## THE PROBLEM
Using the entries below, copy out all lines where "width" is found.

= Beginning of Section =

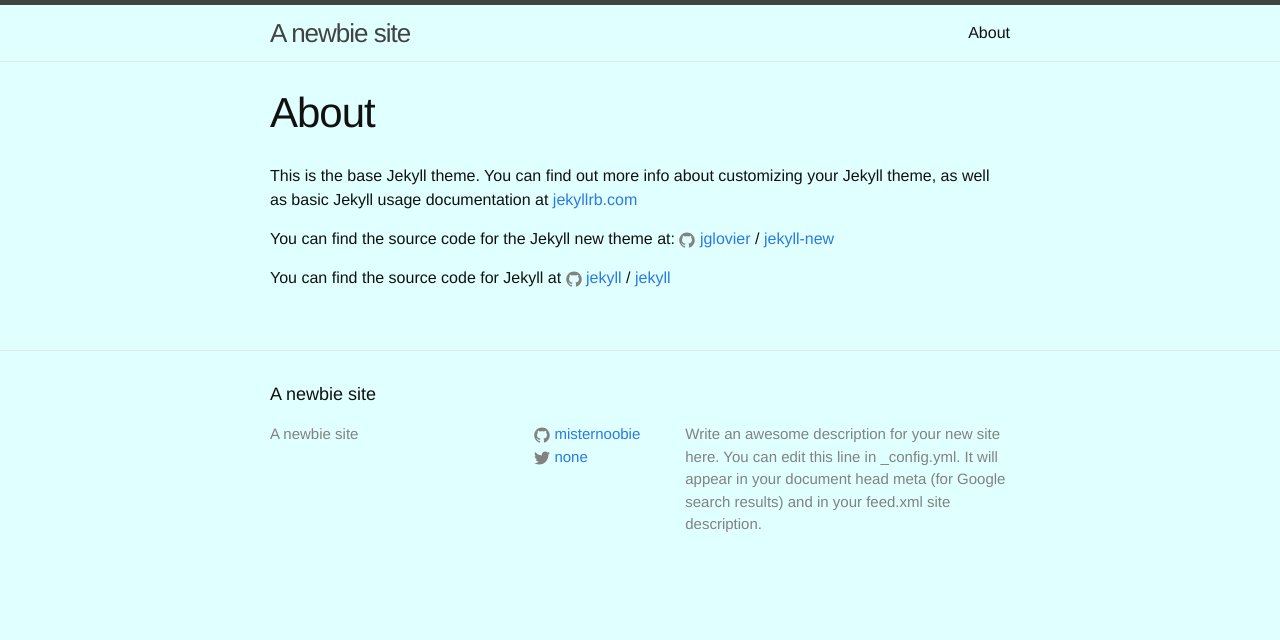
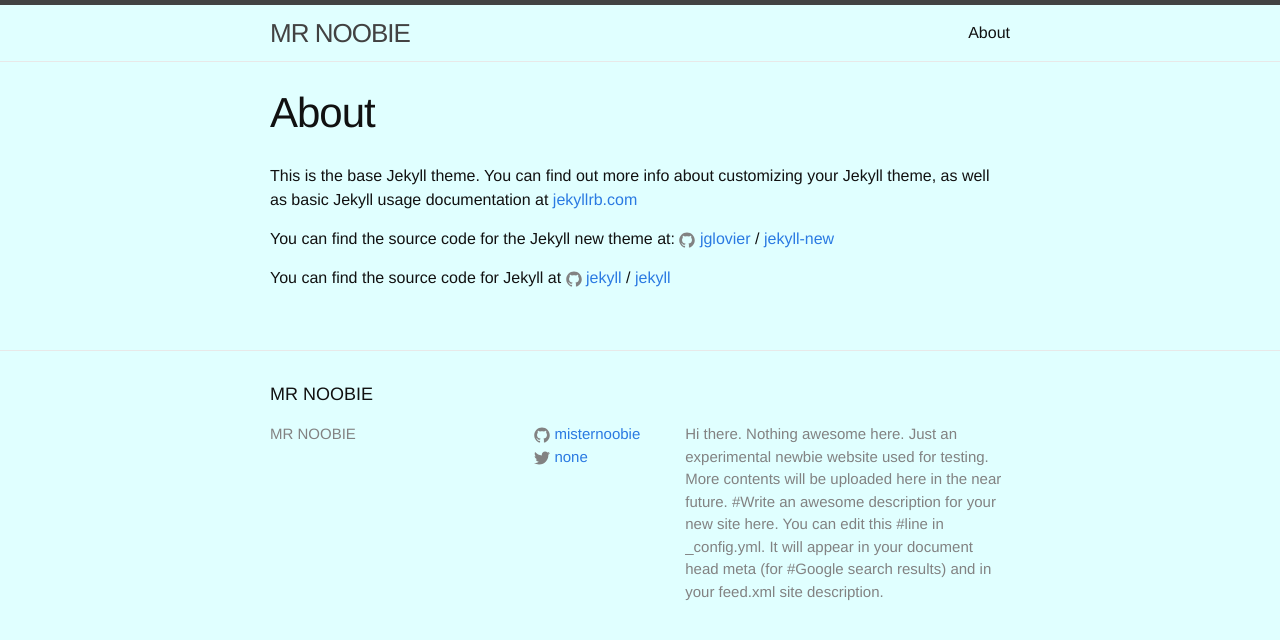
Before and after one commit to misternoobie/misternoobie.github.io, a Jekyll site: the page built from about.md, in a window 1280 px wide. Shown: the top 640 px of the page. Built offline with Jekyll 4.4.1, drawn with Linux system fonts in a browser that asks for light colours.

Commit message:
Update _config.yml

```diff
--- a/_config.yml
+++ b/_config.yml
@@ -6,16 +6,18 @@
 # 'jekyll serve'. If you change this file, please restart the server process.
 
 # Site settings
-title: A newbie site
+title: MR NOOBIE
 PSN: misternoobie
 Steam: misternoobie1
 Battle.net: misternoobie 1466
 Youtube: https://www.youtube.com/user/reinventyourexit01
 #email: your-email@domain.com
 description: > # this means to ignore newlines until "baseurl:"
-  Write an awesome description for your new site here. You can edit this
-  line in _config.yml. It will appear in your document head meta (for
-  Google search results) and in your feed.xml site description.
+  Hi there. Nothing awesome here. Just an experimental newbie website
+  used for testing. More contents will be uploaded here in the near future.
+  #Write an awesome description for your new site here. You can edit this
+  #line in _config.yml. It will appear in your document head meta (for
+  #Google search results) and in your feed.xml site description.
 baseurl: "" # the subpath of your site, e.g. /blog
 url: "http://misternoobie.com" # the base hostname & protocol for your site
 twitter_username: none
```
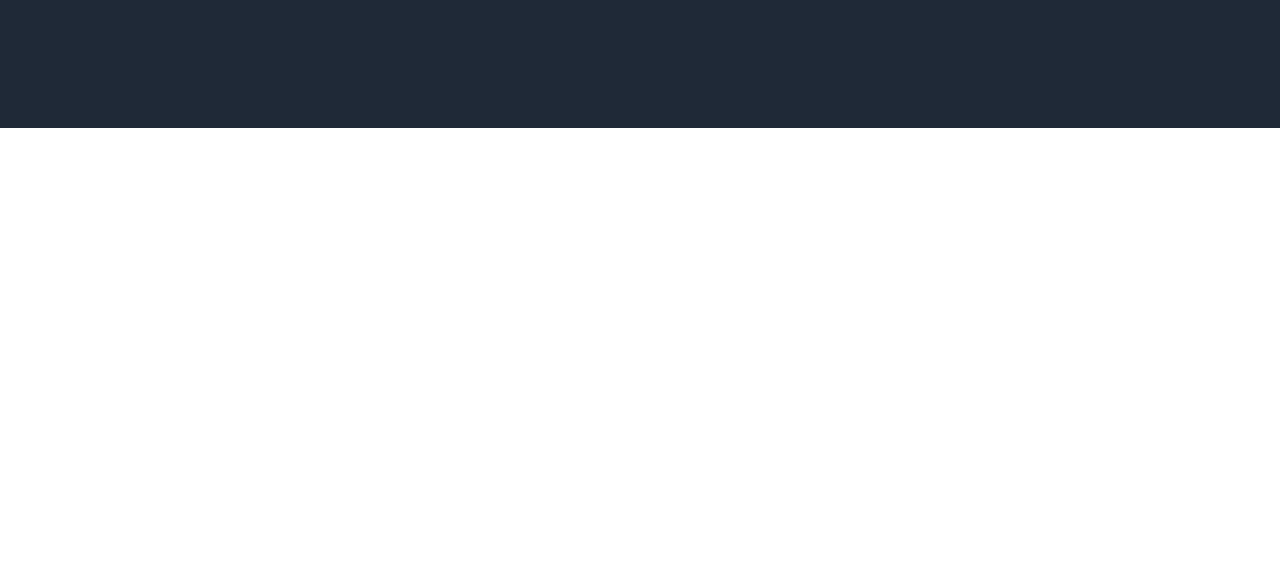
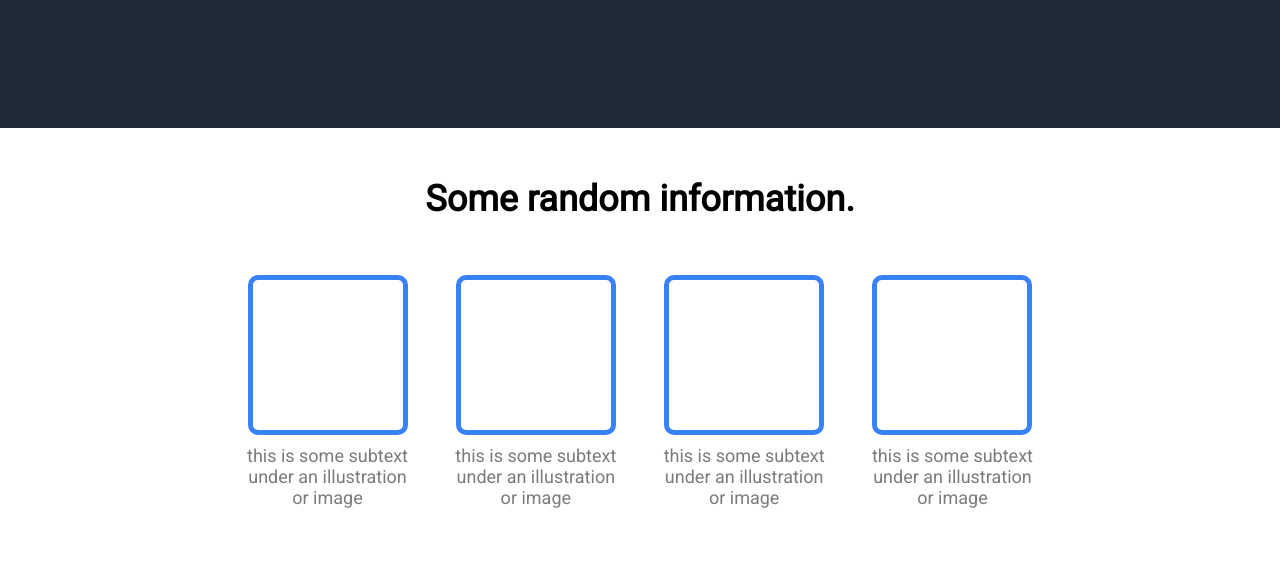
Before and after one commit to harrylarimerjr/awesome-website, a plain HTML site: page index.html in a window 1280 px wide. Shown: the part 419-999 px from the top of the page. Before the commit the page ends 800 px from the top, so only its background shows below. Drawn offline with Linux system fonts and the light colour scheme.

Commit message:
Add "Some random information" section
Add "Some random information" section using flexbox. Include section
title, empty cards, and descriptions.

```diff
--- a/index.html
+++ b/index.html
@@ -32,8 +32,41 @@
                 </div>
                 <img src="https://placekitten.com/525/230">
             </div>
+        </header>
 
-        </header>
+        <section class="random-information">
+            <h1>Some random information.</h1>
+            <div class="information-cards">
+                <div class="card">
+                    <div class="card-outline">
+                    </div>
+                    <div class="card-text">
+                        this is some subtext under an illustration or image
+                    </div>
+                </div>
+                <div class="card">
+                    <div class="card-outline">
+                    </div>
+                    <div class="card-text">
+                        this is some subtext under an illustration or image
+                    </div>
+                </div>
+                <div class="card">
+                    <div class="card-outline">
+                    </div>
+                    <div class="card-text">
+                        this is some subtext under an illustration or image
+                    </div>
+                </div>
+                <div class="card">
+                    <div class="card-outline">
+                    </div>
+                    <div class="card-text">
+                        this is some subtext under an illustration or image
+                    </div>
+                </div>
+            </div>
+        </section>
 
     </body>
 </html>
--- a/style.css
+++ b/style.css
@@ -67,3 +67,46 @@ button {
 .header-text {
     flex-basis: 450px;
 }
+
+.random-information {
+    display: flex;
+    flex-direction: column;
+    align-items: center;
+    padding: 50px;
+}
+
+.random-information h1 {
+    font-size: 36px;
+    font-weight: 900;
+    color: 1F2937;
+    margin-top: 0;
+}
+
+.information-cards {
+    display: flex;
+    justify-content: space-between;
+    width: 800px;
+    padding: 15px;
+}
+
+.card {
+    display: flex;
+    flex-direction: column;
+    align-items: center;
+    width: 175px;
+    height: 250px;
+}
+
+.card-outline {
+    outline: 5px solid #3882f6;
+    height: 150px;
+    width: 150px;
+    border-radius: 5px;
+    margin: 15px;
+}
+
+.card-text {
+    font-size: 18px;
+    text-align: center;
+    color: #7b7b7b;
+}
```
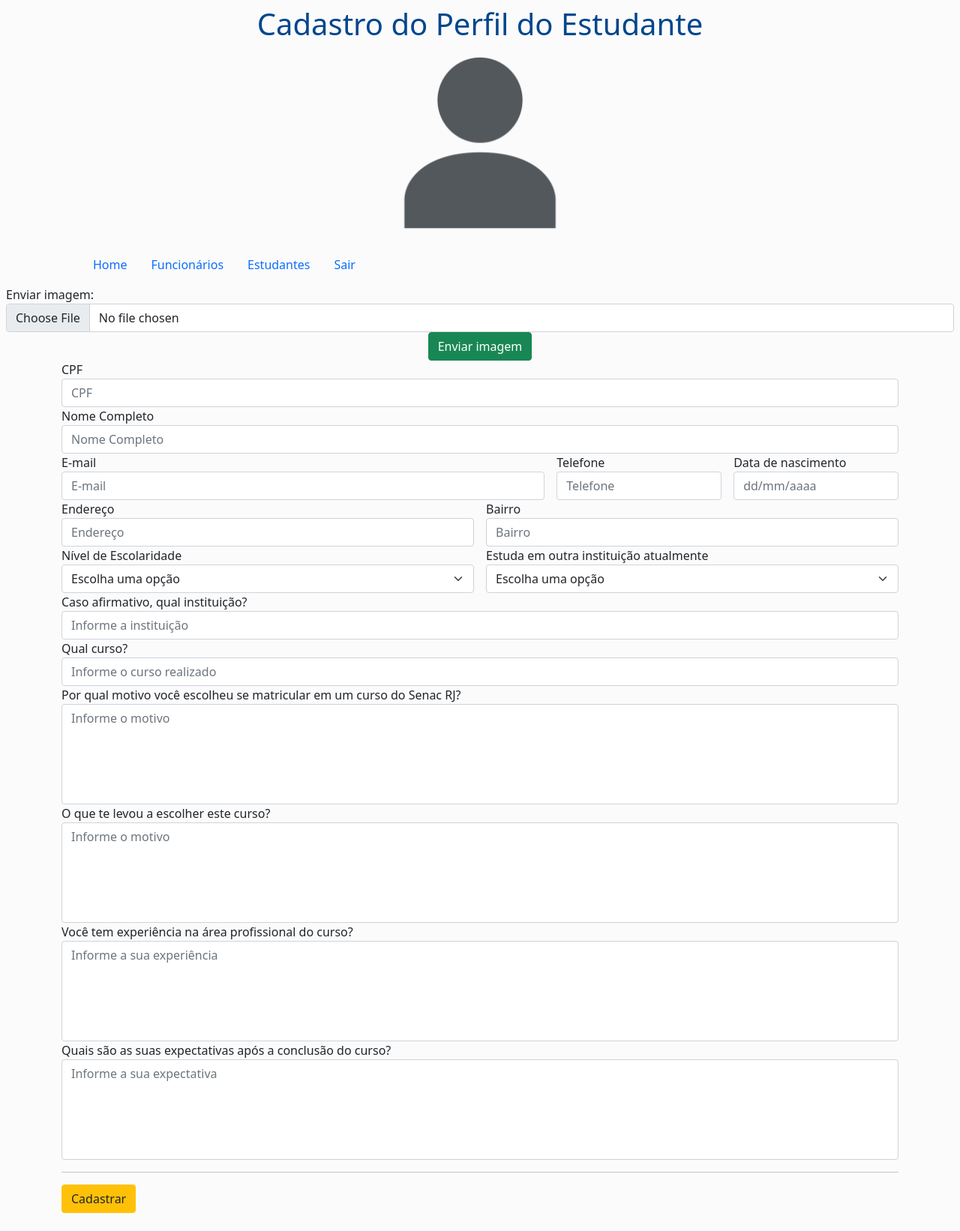
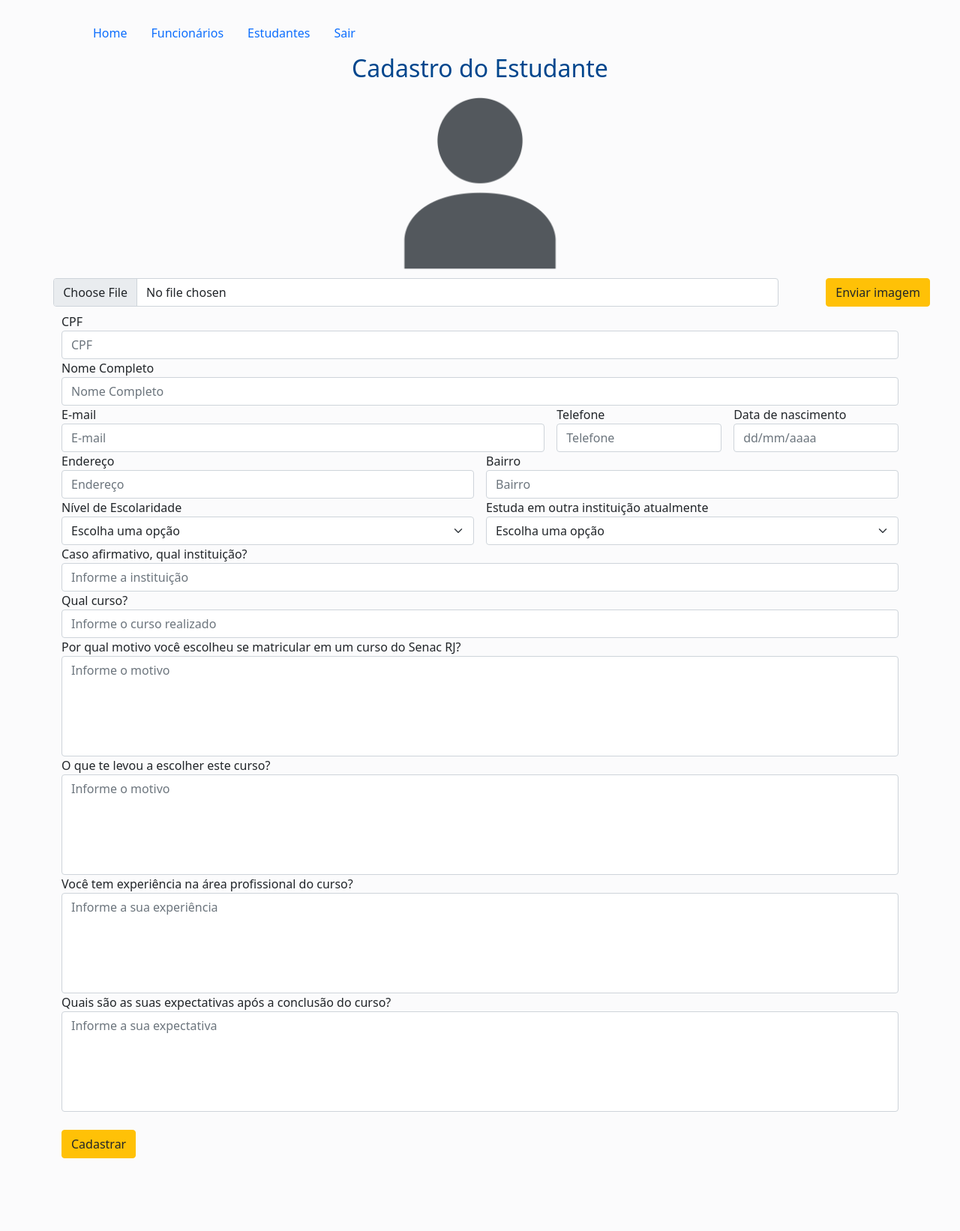
Before and after one commit to 4F-GROUP/L2P, a PHP site: page /cadastro.php in a window 1280 px wide. Shown: the whole page at 75% size. After the commit the page ends 1545 px from the top, so only its background shows below. Run offline with PHP 8.4, Linux system fonts and the light colour scheme.

Commit message:
mais correções de CSS

```diff
--- a/cadastro.php
+++ b/cadastro.php
@@ -11,23 +11,22 @@
     <link href="https://cdn.jsdelivr.net/npm/bootstrap@5.1.3/dist/css/bootstrap.min.css" rel="stylesheet" integrity="sha384-1BmE4kWBq78iYhFldvKuhfTAU6auU8tT94WrHftjDbrCEXSU1oBoqyl2QvZ6jIW3" crossorigin="anonymous">
     <link rel="stylesheet" href="./css/cadastro.css">
 
-    <title>Formulário de cadastro de estudante</title>
+    <title>Cadastro Estudante</title>
 </head>
+<?php
+	require("./navbar.php");
+?>
 <div class="titulo">
-<H1>Cadastro do Perfil do Estudante</H1>
+<h2>Cadastro do Estudante</h2>
 <img src="Imagens\user.png" height="20%" width="20%" alt="">
 </div>
 <body class="bg-light p-2 bg-opacity-50">
-<?php
-	require("./navbar.php");
-?>
   <form method="POST" enctype="multipart/form-data">
-
-<label for="conteudo">Enviar imagem:</label>
-<input type="file" name="pic" accept="image/*" class="form-control">
-
-<div align="center">
-  <button type="submit" class="btn btn-success">Enviar imagem</button>
+  <div class="row g-3 mb-2" style="margin-left: 5%;">
+    <input  style="width: 80%;" type="file" name="pic" accept="image/*" class="form-control">
+    <div class="col-sm" style="margin-left: 55px;">
+      <button type="submit" class="btn btn-warning link-dark">Enviar imagem</button>
+    </div>
   </div>
   </form>
   <?php
@@ -51,7 +50,7 @@
       </div>';
       }
   ?>
-<Form id="estudanteForm" method="POST" action="estudante.register" Cadastro class="container" enctype="multipart/form-data">
+  <Form id="estudanteForm" method="POST" action="estudante.register" class="container mb-5" enctype="multipart/form-data">
     <div class="col-sm">
       <label for="CPF">CPF</label>
       <input class="form-control" name="inputCPF" type="text" placeholder="CPF" aria-label="CPF" >
@@ -141,7 +140,7 @@
       <label for="Expectativas">Quais são as suas expectativas após a conclusão do curso?</label>
       <textarea class="form-control" name="inputExpectativa" rows="5" type="text" placeholder="Informe a sua expectativa" aria-label="expectativa" id="textarea"></textarea>
     </div>
-  <hr>
+    <br>
     <!-- Botão Cadastrar -->
     <button class="btn btn-warning link-dark mb-3" type="submit">Cadastrar</button>
     <!--   <button class="btn btn-outline-primary" type="submit">Limpar Tela</button> -->
```
Also changed, not shown: cadastro.funcionario.php (+8 -8 lines). Lines whose indentation alone changed are shown as unchanged.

= End of Section =

## EXPECTED ANSWER
+    width: 800px;
+    width: 175px;
+    width: 150px;
 <img src="Imagens\user.png" height="20%" width="20%" alt="">
+    <input  style="width: 80%;" type="file" name="pic" accept="image/*" class="form-control">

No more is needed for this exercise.